══ SOURCE INFORMATION

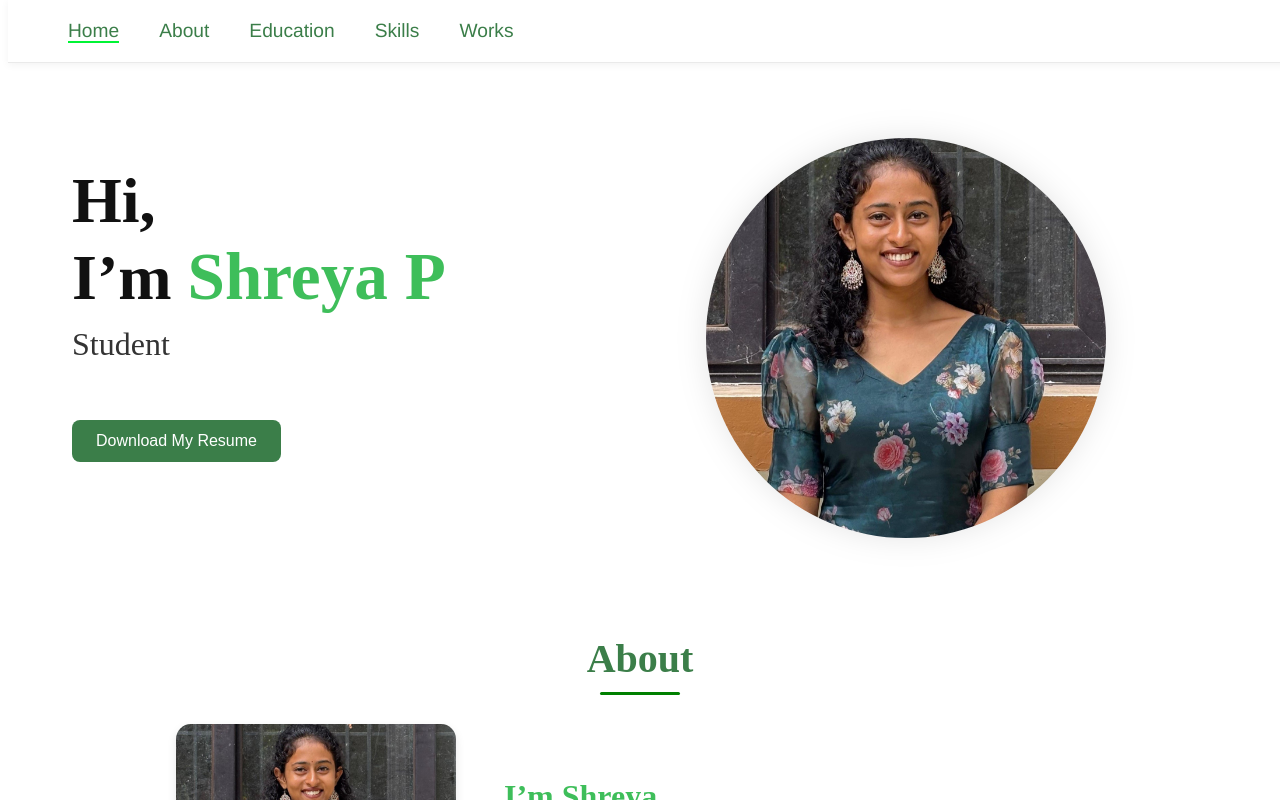
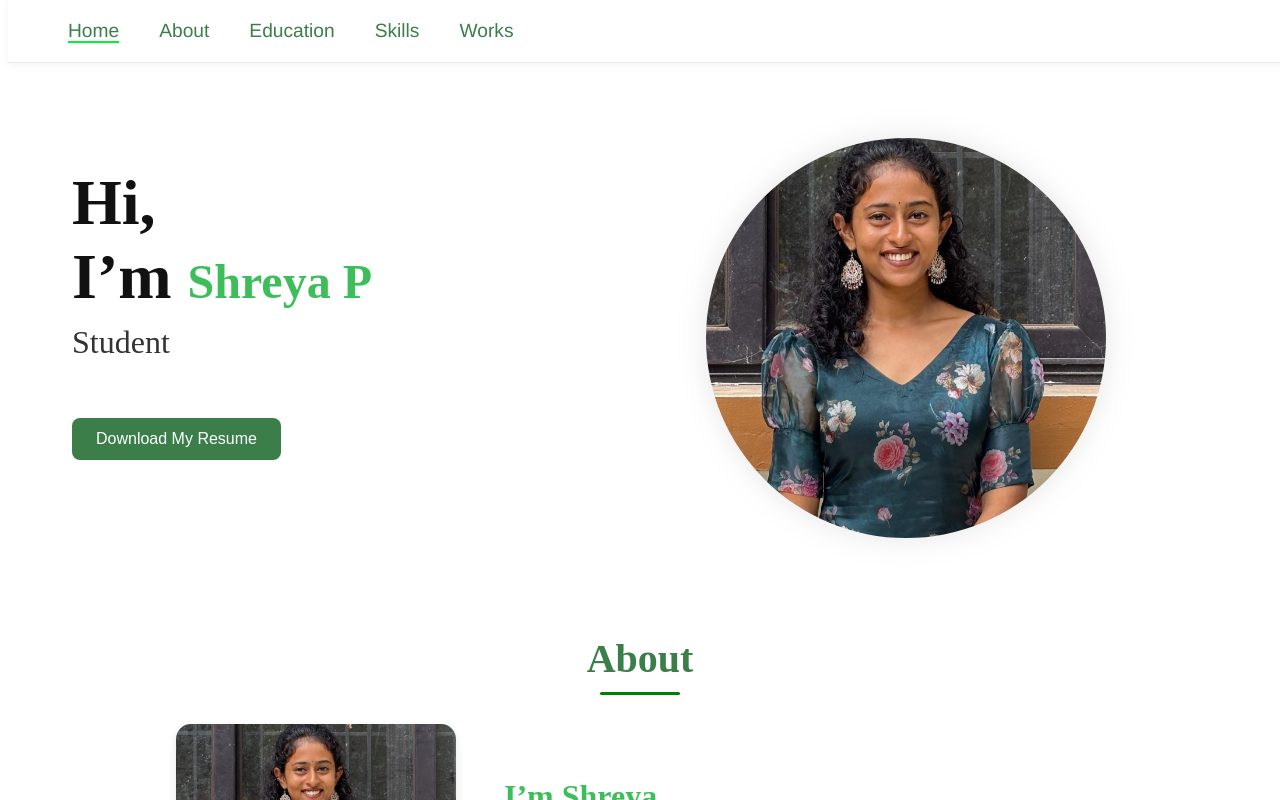
Before and after one commit to ShreyaP-19/Portfolio, a React (Vite) app: page / in a window 1280 px wide. Shown: the top 800 px of the page. Built offline with nearby package versions, Linux system fonts and the light colour scheme.

Commit message:
added resume

```diff
--- a/src/HeroSection.jsx
+++ b/src/HeroSection.jsx
@@ -18,8 +18,8 @@ function HeroSection() {
         <h1>Hi,</h1>
         <h1>I’m <span className="highlight">Shreya P</span></h1>
         <h2>Student</h2>
-        <a href={process.env.PUBLIC_URL + '/resume.pdf'} download="Shreya_Resume.pdf">
-        <button className="hero-button">Download My Resume</button>
+        <a href="/resume.pdf" download="Shreya_Resume.pdf">
+          <button className="hero-button">Download My Resume</button>
         </a>
       </div>
       <div className="hero-image" >
--- a/src/herosection.css
+++ b/src/herosection.css
@@ -27,7 +27,7 @@
 
 .highlight {
   color: rgb(62, 190, 90);
-  font-size: 4.2rem; /* Accent color */
+  font-size: 3rem; /* Accent color */
 }
 
 .hero-button {
```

════

EXERCISE AIM: Images must not appear; print each record precisely as it reads.

RESPONSE BELOW:
Before and after one commit to ShreyaP-19/Portfolio, a React (Vite) app: page / in a window 1280 px wide. Shown: the top 800 px of the page. Built offline with nearby package versions, Linux system fonts and the light colour scheme.

Commit message:
added resume

```diff
--- a/src/HeroSection.jsx
+++ b/src/HeroSection.jsx
@@ -18,8 +18,8 @@ function HeroSection() {
         <h1>Hi,</h1>
         <h1>I’m <span className="highlight">Shreya P</span></h1>
         <h2>Student</h2>
-        <a href={process.env.PUBLIC_URL + '/resume.pdf'} download="Shreya_Resume.pdf">
-        <button className="hero-button">Download My Resume</button>
+        <a href="/resume.pdf" download="Shreya_Resume.pdf">
+          <button className="hero-button">Download My Resume</button>
         </a>
       </div>
       <div className="hero-image" >
--- a/src/herosection.css
+++ b/src/herosection.css
@@ -27,7 +27,7 @@
 
 .highlight {
   color: rgb(62, 190, 90);
-  font-size: 4.2rem; /* Accent color */
+  font-size: 3rem; /* Accent color */
 }
 
 .hero-button {
```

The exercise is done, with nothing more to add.